McManus and others argue that the A line that currently serves the Rockaways is undependable and doesn’t reach most parts of Queens.
“It’s quicker to get to Brooklyn than to Forest Hills from Rockaway,” McManus said. “It’s ridiculous.”
The city is holding public workshops throughout April for the public to give their feedback on the block-by-block street redesigns that were recently released. Advocates are calling the design the city’s most ambitious bus project aimed at reducing travel times north and south along Woodhaven Boulevard and Crossbay Boulevard.
The design features bus-only lanes along the main road and some argue, including McManus, that the bus only lanes will increase traffic congestion. Transit advocates say it will decrease traffic by establishing an order on the road and reducing skirmishes between buses and cars that can take place on the road.

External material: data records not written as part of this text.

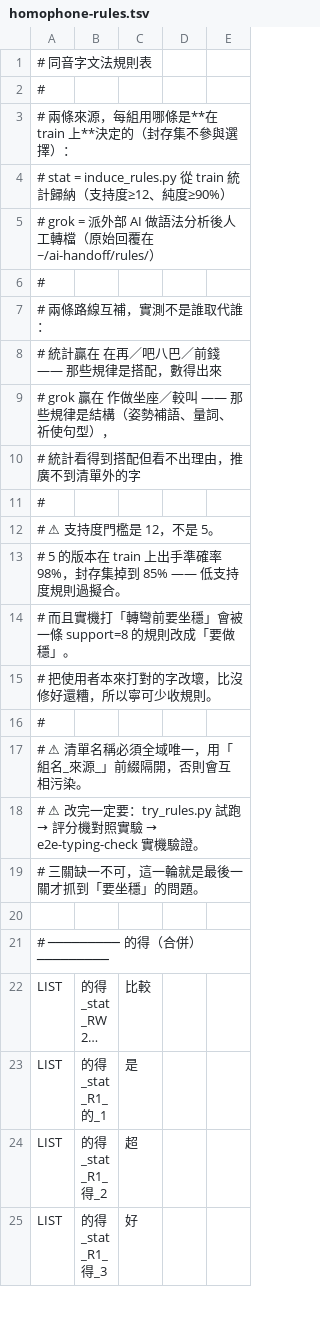
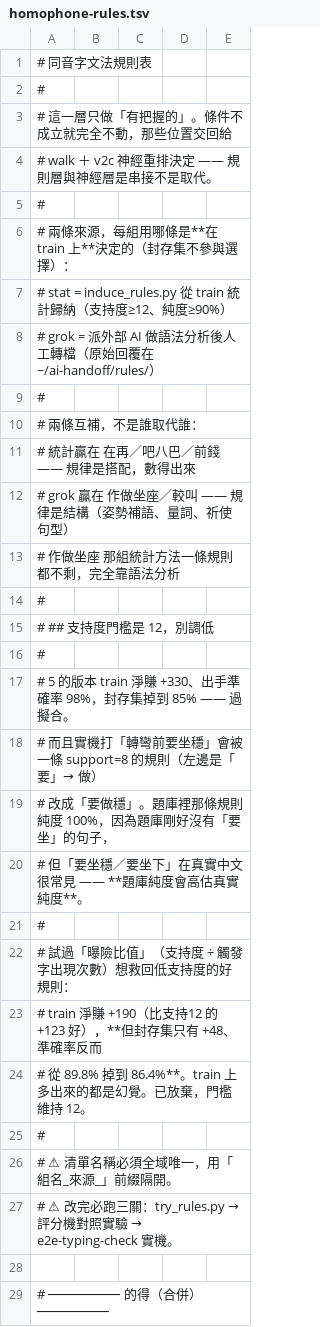
Before and after one commit to TsungLi-Wang/iBopomofo, a TSV file: Source/Data/homophone-rules.tsv, drawn as a sheet; only a part is shown; the shorter side is filled out with more unchanged rows; long unchanged cells end in …; removed rows and columns are numbered as before the commit, all else as after; the diff names each change by its address in the sheet, - before the commit and + after, or states it on an @@ line.

```diff
--- a/Source/Data/homophone-rules.tsv
+++ b/Source/Data/homophone-rules.tsv
+row 3: # 這一層只做「有把握的」。條件不成立就完全不動，那些位置交回給
+row 4: # walk ＋ v2c 神經重排決定 —— 規則層與神經層是串接不是取代。
+row 5: #
-A10: # 兩條路線互補，實測不是誰取代誰：
+A10: # 兩條互補，不是誰取代誰：
-A11: # 統計贏在 在再／吧八巴／前錢 —— 那些規律是搭配，數得出來
+A11: # 統計贏在 在再／吧八巴／前錢 —— 規律是搭配，數得出來
-A12: # grok 贏在 作做坐座／較叫 —— 那些規律是結構（姿勢補語、量詞、祈使句型），
+A12: # grok 贏在 作做坐座／較叫 —— 規律是結構（姿勢補語、量詞、祈使句型）
-A13: # 統計看得到搭配但看不出理由，推廣不到清單外的字
+A13: # 作做坐座 那組統計方法一條規則都不剩，完全靠語法分析
-A15: # ⚠ 支持度門檻是 12，不是 5。
+A15: # ## 支持度門檻是 12，別調低
-row 13: # 5 的版本在 train 上出手準確率 98%，封存集掉到 85% —— 低支持度規則過擬合。
-row 14: # 而且實機打「轉彎前要坐穩」會被一條 support=8 的規則改成「要做穩」。
-row 15: # 把使用者本來打對的字改壞，比沒修好還糟，所以寧可少收規則。
-A17: # ⚠ 清單名稱必須全域唯一，用「組名_來源_」前綴隔開，否則會互相污染。
+A17: # 5 的版本 train 淨賺 +330、出手準確率 98%，封存集掉到 85% —— 過擬合。
@@ A18: # ⚠ 改完一定要：try_rules.py 試跑 → 評分機對照實驗 → e2e-typing-check 實機驗證。 → # 而且實機打「轉彎前要坐穩」會被一條 support=8 的規則（左邊是「要」→ 做） @@
-A19: # 三關缺一不可，這一輪就是最後一關才抓到「要坐穩」的問題。
+A19: # 改成「要做穩」。題庫裡那條規則純度 100%，因為題庫剛好沒有「要坐」的句子，
+row 20: # 但「要坐穩／要坐下」在真實中文很常見 —— **題庫純度會高估真實純度**。
+row 21: #
+row 22: # 試過「曝險比值」（支持度 ÷ 觸發字出現次數）想救回低支持度的好規則：
+row 23: # train 淨賺 +190（比支持12 的 +123 好），**但封存集只有 +48、準確率反而
+row 24: # 從 89.8% 掉到 86.4%**。train 上多出來的都是幻覺。已放棄，門檻維持 12。
+row 25: #
+row 26: # ⚠ 清單名稱必須全域唯一，用「組名_來源_」前綴隔開。
+row 27: # ⚠ 改完必跑三關：try_rules.py → 評分機對照實驗 → e2e-typing-check 實機。
```
Also changed, not shown: 1 other file.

According to the city, the creation of Select Bus Service (SBS) doesn’t mean that a Rockaway train line will never come to fruition.
“These two projects – Woodhaven/Cross Bay Boulevard SBS and Rockaway Beach Line – are not in direct competition,” a spokesman for the Department of Transportation said. “Bringing SBS to Woodhaven Blvd and Cross Bay Blvd does not preclude the reactivation of the Rockaway Beach Line.”
And Joan Byron, a supporter of SBS and lead researcher at Pratt Center, noted that the abandoned line doesn’t have the long reach that an express bus service on Woodhaven Boulevard would have by running all the way up to Flushing.
“It’s hard to see it making sense to revive it as a LIRR branch,” Byron said . “The subway system is just slammed. The only way to increase capacity is to look at how we can improve the performance of the bus system.”
Reach reporter Eric Jankiewicz by e-mail at ejank